Fed meets, Powell to push back on QE tapering
The main event will be the Fed meeting on Wednesday. There isn’t any scope for policy changes, and since this is one of the smaller meetings without new economic forecasts, any market reaction will come down to Chairman Powell’s comments.
The Fed has been calling for more government spending for a while, so Powell will probably be thrilled with the recent developments. But he can’t appear too happy. He and other senior Fed officials have recently pushed back on the idea that a stronger economic outlook implies the Fed may begin to decrease its QE dose soon, and he will likely reaffirm that message.
A promise that the Fed will remain ultra-aggressive throughout 2021 would argue for a retreat in the dollar and another push higher in equities, but any such reactions are likely to be minor as investors know this much already. Instead, the main variable might be how the Congressional stimulus battle goes.
There’s also a deluge of data. Durable goods for December will be released a few hours before the Fed decision, while the first estimate of GDP for Q4 is out Thursday. Forecasts point to an annualized increase of 4.4%, while the Atlanta Fed GDPNow model suggests a 7.4% print, so there might be scope for a positive surprise. Then on Friday, personal income and consumption data, alongside the core PCE price index for December will hit the markets.
German growth, UK employment, and vaccinations
Over in Europe, the highlight will be Germany’s GDP for Q4 on Friday. Amid an ongoing lockdown, the economy probably contracted again in the final quarter, something endorsed by the Markit PMI survey for December. And the prospects for Q1 don’t look bright either, considering that the nation’s lockdown will continue until mid-February.
A negative print could reinforce the narrative of economic divergence between Europe and America, especially since most Eurozone economies will probably fare even worse than Germany, which unleashed powerful fiscal stimulus and had slightly more ‘relaxed’ shutdown rules. The nation’s Ifo business survey for January will also be released Monday, ahead of monthly inflation data on Thursday.

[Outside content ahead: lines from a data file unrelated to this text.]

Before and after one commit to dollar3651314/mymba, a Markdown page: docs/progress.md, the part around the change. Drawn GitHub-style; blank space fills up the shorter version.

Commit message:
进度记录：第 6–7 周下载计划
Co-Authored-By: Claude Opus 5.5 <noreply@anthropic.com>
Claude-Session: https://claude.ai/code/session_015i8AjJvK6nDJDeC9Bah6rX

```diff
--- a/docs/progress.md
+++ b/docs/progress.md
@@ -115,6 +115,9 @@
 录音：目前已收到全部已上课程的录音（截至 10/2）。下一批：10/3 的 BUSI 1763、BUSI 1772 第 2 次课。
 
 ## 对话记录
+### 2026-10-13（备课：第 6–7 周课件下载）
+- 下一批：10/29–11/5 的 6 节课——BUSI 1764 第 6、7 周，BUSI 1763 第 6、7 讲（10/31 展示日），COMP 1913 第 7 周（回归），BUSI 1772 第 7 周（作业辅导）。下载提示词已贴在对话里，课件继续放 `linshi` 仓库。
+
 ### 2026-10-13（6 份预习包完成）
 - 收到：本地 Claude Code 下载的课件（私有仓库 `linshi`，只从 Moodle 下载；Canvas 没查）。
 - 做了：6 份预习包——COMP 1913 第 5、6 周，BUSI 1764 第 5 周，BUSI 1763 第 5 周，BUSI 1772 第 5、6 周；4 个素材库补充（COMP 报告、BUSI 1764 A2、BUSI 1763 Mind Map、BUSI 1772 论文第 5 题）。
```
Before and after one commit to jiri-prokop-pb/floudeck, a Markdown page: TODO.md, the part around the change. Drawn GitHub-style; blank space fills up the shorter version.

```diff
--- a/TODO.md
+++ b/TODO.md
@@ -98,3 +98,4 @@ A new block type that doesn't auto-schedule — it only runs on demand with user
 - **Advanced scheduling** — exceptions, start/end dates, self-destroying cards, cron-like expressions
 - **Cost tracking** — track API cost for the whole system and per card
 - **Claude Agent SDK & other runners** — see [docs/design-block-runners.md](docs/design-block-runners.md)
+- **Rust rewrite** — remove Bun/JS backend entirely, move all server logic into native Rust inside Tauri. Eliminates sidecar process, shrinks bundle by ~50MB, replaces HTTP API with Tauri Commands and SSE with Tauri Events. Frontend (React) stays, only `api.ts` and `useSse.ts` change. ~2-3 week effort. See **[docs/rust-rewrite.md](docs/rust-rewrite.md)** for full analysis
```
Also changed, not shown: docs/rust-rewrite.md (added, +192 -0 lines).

Staying in Europe, Britain’s jobs report for November is due on Tuesday. It captures the period when lockdown rules were tightened, so chances for a setback seem high. However, the markets will probably view this as old news. Any reaction in the pound is unlikely.
Instead, sterling’s fortunes lie with the vaccination campaign. Investors have gotten excited lately as Britain is leading the G10 pack in the vaccination race, sparking hopes that it may be the first major economy to defeat the virus completely. If this robust pace of immunization is maintained, better days might lie ahead for the pound, which is already trading near multi-month highs.

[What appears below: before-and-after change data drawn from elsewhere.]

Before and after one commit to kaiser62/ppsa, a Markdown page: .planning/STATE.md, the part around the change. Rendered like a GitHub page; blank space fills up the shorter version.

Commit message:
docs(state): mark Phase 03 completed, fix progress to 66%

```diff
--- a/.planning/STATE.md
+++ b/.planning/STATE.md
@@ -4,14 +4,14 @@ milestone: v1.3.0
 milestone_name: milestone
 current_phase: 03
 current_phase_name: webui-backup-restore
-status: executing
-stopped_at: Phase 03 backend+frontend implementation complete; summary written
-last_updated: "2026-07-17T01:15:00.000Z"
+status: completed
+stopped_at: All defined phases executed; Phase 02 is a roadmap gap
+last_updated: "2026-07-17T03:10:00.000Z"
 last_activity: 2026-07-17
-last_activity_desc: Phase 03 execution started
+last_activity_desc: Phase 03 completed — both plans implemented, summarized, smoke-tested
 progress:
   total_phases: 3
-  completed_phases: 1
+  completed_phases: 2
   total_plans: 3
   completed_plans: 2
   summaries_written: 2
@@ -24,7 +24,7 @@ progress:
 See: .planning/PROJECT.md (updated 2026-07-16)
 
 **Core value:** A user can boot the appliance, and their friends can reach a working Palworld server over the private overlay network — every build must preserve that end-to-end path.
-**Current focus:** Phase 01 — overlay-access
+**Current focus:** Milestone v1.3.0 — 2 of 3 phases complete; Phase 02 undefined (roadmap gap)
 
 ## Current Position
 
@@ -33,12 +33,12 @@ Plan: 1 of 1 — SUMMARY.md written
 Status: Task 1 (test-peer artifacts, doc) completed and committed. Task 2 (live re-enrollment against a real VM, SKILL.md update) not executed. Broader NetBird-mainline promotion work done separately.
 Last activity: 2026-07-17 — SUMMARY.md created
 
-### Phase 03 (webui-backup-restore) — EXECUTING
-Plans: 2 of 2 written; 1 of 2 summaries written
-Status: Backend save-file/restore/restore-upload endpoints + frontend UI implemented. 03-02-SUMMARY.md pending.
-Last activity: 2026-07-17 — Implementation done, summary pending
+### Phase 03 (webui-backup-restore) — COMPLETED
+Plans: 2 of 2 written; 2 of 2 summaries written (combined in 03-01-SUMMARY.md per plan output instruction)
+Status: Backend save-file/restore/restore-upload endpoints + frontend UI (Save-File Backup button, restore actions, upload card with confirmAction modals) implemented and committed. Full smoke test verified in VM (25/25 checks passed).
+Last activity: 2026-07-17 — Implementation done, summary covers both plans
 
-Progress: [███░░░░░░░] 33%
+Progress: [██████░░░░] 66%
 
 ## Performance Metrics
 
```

The key downside risk is a potential corporate tax increase in the UK’s March budget. Raising taxes in the middle of a crisis would be disastrous, so the Treasury is unlikely to push ahead with this, but it is still something to watch.
Australian and Canadian data, alongside tech earnings
In the commodity FX spectrum, Australia’s inflation stats for Q4 are out on Wednesday, ahead of Canada’s monthly GDP print for November on Friday. With neither the RBA nor the BoC expected to make any policy moves, the fate of both currencies lies mostly with global risk sentiment and commodity prices.
Finally, the earnings season fires up with Apple, Microsoft, Facebook, Tesla, and many others releasing their quarterly results. These giants have massive weights in indices like the S&P 500, so their results could influence not just their own stocks, but the broader market as well. And since the dollar tends to move in the opposite direction of equities nowadays, the aftershocks could be felt in FX too.